"We reviewed the latest three chapters for the student's test on Monday. We worked on the grammar and irregular forms. Reviewed the many uses of the ablative and dative. Next week we will get introduced to the subjunctive. It may be exciting."
"This session, the student and I finished his assignment, editing what he had already written and adding another two sentences to increase length and include a change of tense. Then, we discussed and outlined his essay, focusing on the thesis statement. He had many details to contribute to this outline and this should make for a very interesting paper. For next time, finish writing the paper and we will edit this together. I am sending along a review sheet with the vocabulary we went over for the assignment."
"Today, the student and I ran through her vocabulary list in preparation for her vocabulary quiz, and discussed mnemonics. We then moved into practicing the grammar from her current chapter, and completed some translations in order to both internalize the new grammatical structures and see some of the vocabulary words in context. Finally, we spent some time reviewing older concepts, namely noun endings."
"It was a great first session. He seems to be a good student and receptive. I will enjoy working with him! We covered the noun cases, the first declension, and the first two conjugations in the present, future, and imperfect. He has some small gaps due to his lack of grammar instruction in Latin 1, but I think he can catch up fast. I also really like the fact that he has been learning Roman history."
"We worked on Latin to English and English to Latin translation using perfect and imperfect verb conjugations."
"Today, we worked on the perfect passive system. We started out working through some practice sentences her teacher had created, where they are given an English sentence along with the necessary Latin vocabulary, and then asked to produce the Latin sentence. The student understood the process well, but had some difficulty coming up with various forms on the spot. Eventually, she wrote out all the declensional patterns, and it turns out she knows most of them well as systems, but had more trouble recalling any given particular form, so I encouraged that she practice that, and we will come back to it in the future. She also didn't remember how the imperfect and future of the verb 'to be' are formed, so we reviewed that, and she also added it to her list of things to study. When we had finished the provided sentences, I had her modify some of them to practice other tenses, or other combinations of person and number. Finally, we finished out the time by doing some more work on recalling individual case forms."

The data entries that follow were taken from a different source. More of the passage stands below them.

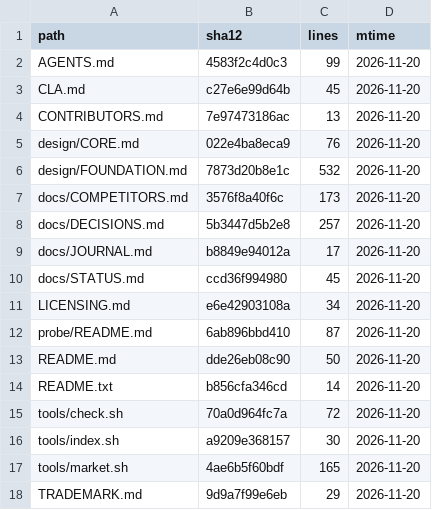
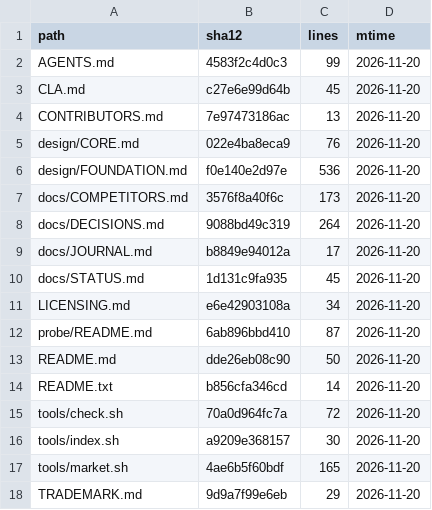
Before and after one commit to YusenZhang0601/tonyos, a TSV file: docs/INDEX.tsv, drawn as a sheet.

```diff
--- a/docs/INDEX.tsv
+++ b/docs/INDEX.tsv
@@ -5,7 +5,7 @@ CONTRIBUTORS.md	7e97473186ac	13	2026-11-20
 design/CORE.md	022e4ba8eca9	76	2026-11-20
-design/FOUNDATION.md	7873d20b8e1c	532	2026-11-20
+design/FOUNDATION.md	f0e140e2d97e	536	2026-11-20
 docs/COMPETITORS.md	3576f8a40f6c	173	2026-11-20
-docs/DECISIONS.md	5b3447d5b2e8	257	2026-11-20
+docs/DECISIONS.md	9088bd49c319	264	2026-11-20
 docs/JOURNAL.md	b8849e94012a	17	2026-11-20
-docs/STATUS.md	ccd36f994980	45	2026-11-20
+docs/STATUS.md	1d131c9fa935	45	2026-11-20
 LICENSING.md	e6e42903108a	34	2026-11-20
```
Also changed, not shown: 3 other files.
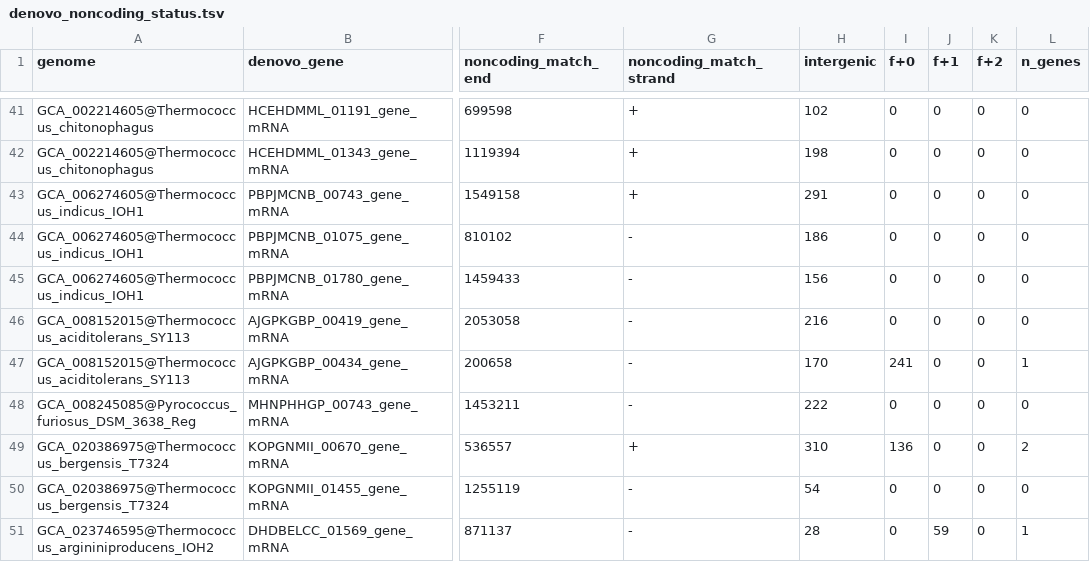
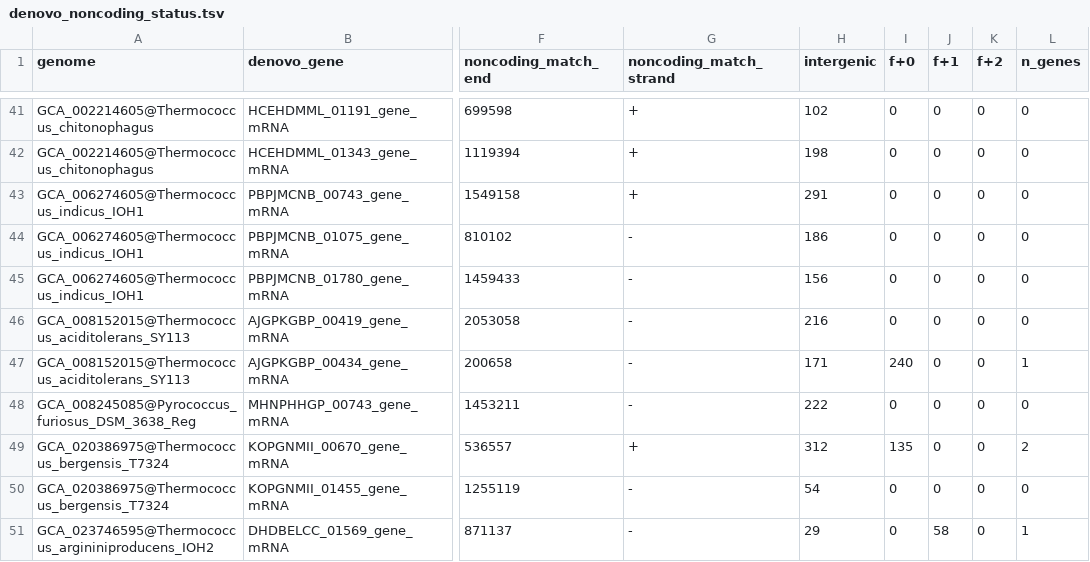
Before and after one commit to eliott-tempez/de_novo_archaea, a TSV file: results/14_get_noncoding_match/denovo_noncoding_status.tsv, drawn as a sheet; only a part is shown, gaps mark what is left out; the diff covers the shown part only; the diff names each change by its address in the sheet, - before the commit and + after, or states it on an @@ line.

Commit message:
Fix added nucleotide

```diff
--- a/results/14_get_noncoding_match/denovo_noncoding_status.tsv
+++ b/results/14_get_noncoding_match/denovo_noncoding_status.tsv
-H47 (intergenic): 170
+H47 (intergenic): 171
-I47 (f+0): 241
+I47 (f+0): 240
-H49 (intergenic): 310
+H49 (intergenic): 312
-I49 (f+0): 136
+I49 (f+0): 135
-H51 (intergenic): 28
+H51 (intergenic): 29
-J51 (f+1): 59
+J51 (f+1): 58
```
Also changed, not shown: 36 edited cells elsewhere in this file.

"In our session, both students and I reviewed the present tense conjugation charts for sum and played a memory game. I placed twelve flashcards facedown on the table so that there were three rows and four columns of cards. Each card had either a present tense form of sum or the English translation for a present tense form of sum. We each took turns flipping over two cards. If a player flipped over a form of sum and the English translation of that form, they could keep the pair of flashcards. The player with the most pairs won. Student A was very good at remembering where cards were placed on the table and found a pair all by herself. In the second round of this game, she decided to watch Student B and I play and read out the form needed to make a match from her conjugation chart of sum i.e. when I turned over the flashcard with "they are" written on it, Student A read the corresponding Latin form, sunt, so I knew what flashcard I needed to find to make a match. Next I introduced them to a new subset of Latin body part words. We played Simon Says to practice the new words and review the familiar words. To conclude our session, we briefly reviewed Latin animal names and sounds as they were going to visit the zoo after our session."